From vicarius, a Roman imperial government official who acted on behalf of the Emporer (hence the Roman claim of 'Vicar of Christ' as a papal title).
Church of England Edit
In English parochial use, a Vicar is the minister of a parish who was not formerly entitled to the Greater Tithes and would have been appointed by the Rector to act in his behalf. With the disappearance of the tithe system the distinction has become meaningless.
In modern practice the title may also be used for the senior ordained members of a Team Ministry.
Certain English Cathedrals have Vicars Choral these are the men of the choir who are not, in fact, in holy orders.
Episcopal Church, USA Edit
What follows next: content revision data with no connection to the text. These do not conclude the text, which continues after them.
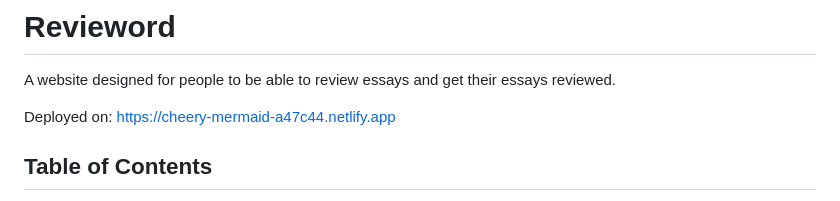
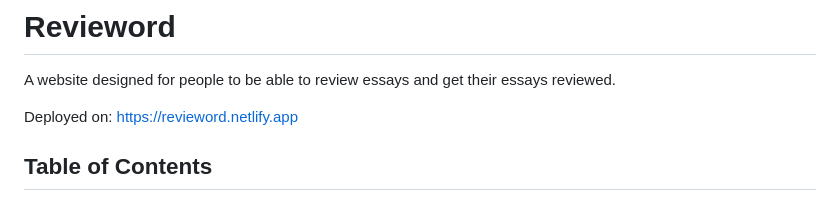
Before and after one commit to ibttf/revieword, a Markdown page: README.md, the part around the change. Rendered like a GitHub page.

```diff
--- a/README.md
+++ b/README.md
@@ -1,7 +1,7 @@
 # Revieword
 A website designed for people to be able to review essays and get their essays reviewed.
 
-Deployed on: https://cheery-mermaid-a47c44.netlify.app
+Deployed on: https://revieword.netlify.app
 
 ## Table of Contents
 
```
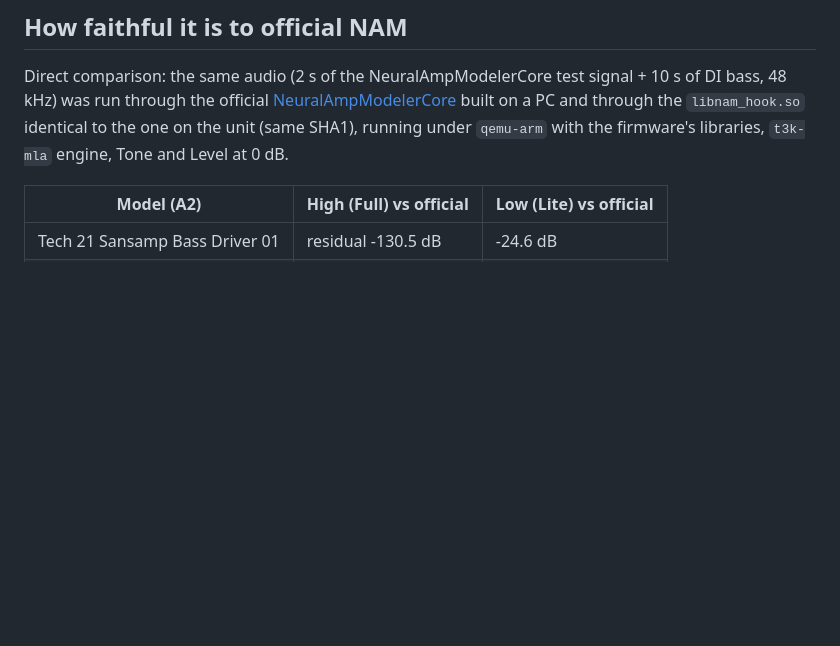
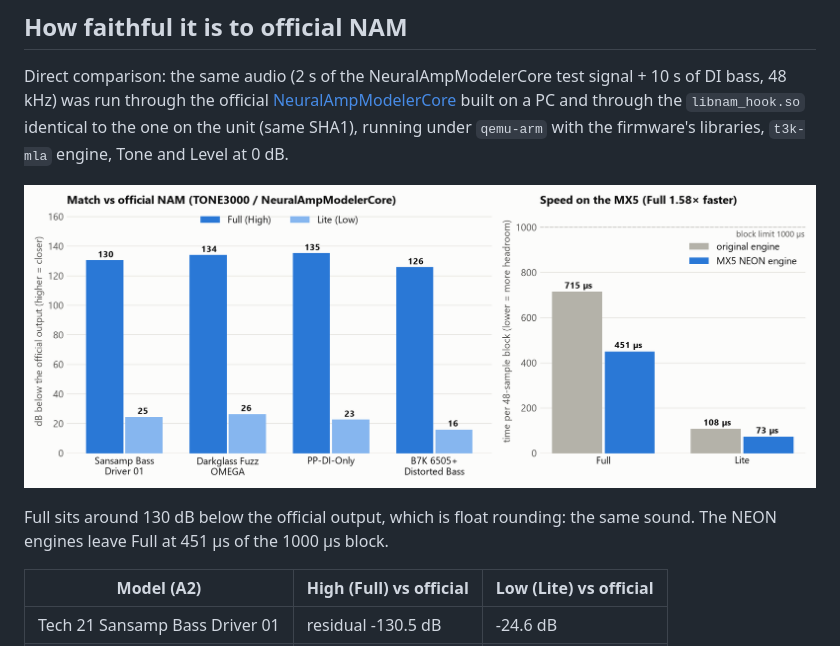
Before and after one commit to pagueobaixista-afk/headrush-mx5-nam-a2-full-lite, a Markdown page: README.md, the part around the change. Drawn GitHub-style; pictures changed too: docs/nam-a2-full-lite.png (added); blank space fills up the shorter version.

Commit message:
README: chart of NAM A2 Full/Lite match vs official NAM and NEON engine speed
Co-Authored-By: Claude Opus 5.5 <noreply@anthropic.com>

```diff
--- a/README.md
+++ b/README.md
@@ -77,6 +77,10 @@ Control files in the `NAM` folder: `nam_config.txt` (`quality=switch|lite|full|a
 
 Direct comparison: the same audio (2 s of the NeuralAmpModelerCore test signal + 10 s of DI bass, 48 kHz) was run through the official [NeuralAmpModelerCore](https://github.com/sdatkinson/NeuralAmpModelerCore) built on a PC and through the `libnam_hook.so` identical to the one on the unit (same SHA1), running under `qemu-arm` with the firmware's libraries, `t3k-mla` engine, Tone and Level at 0 dB.
 
+![NAM A2 Full and Lite on the MX5: match vs official NAM and time per block](docs/nam-a2-full-lite.png)
+
+Full sits around 130 dB below the official output, which is float rounding: the same sound. The NEON engines leave Full at 451 µs of the 1000 µs block.
+
 | Model (A2) | High (Full) vs official | Low (Lite) vs official |
 |---|---|---|
 | Tech 21 Sansamp Bass Driver 01 | residual -130.5 dB | -24.6 dB |
```
Also changed, not shown: 1 other file.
In ECUSA, a vicar is the tenured priest with charge over a mission congregation, that is, a congregation that is not entirely self-supporting, and which receives support from the local diocese. Vicars serve on behalf of the Diocesan Bishop, who is the rector of all missions in the diocese.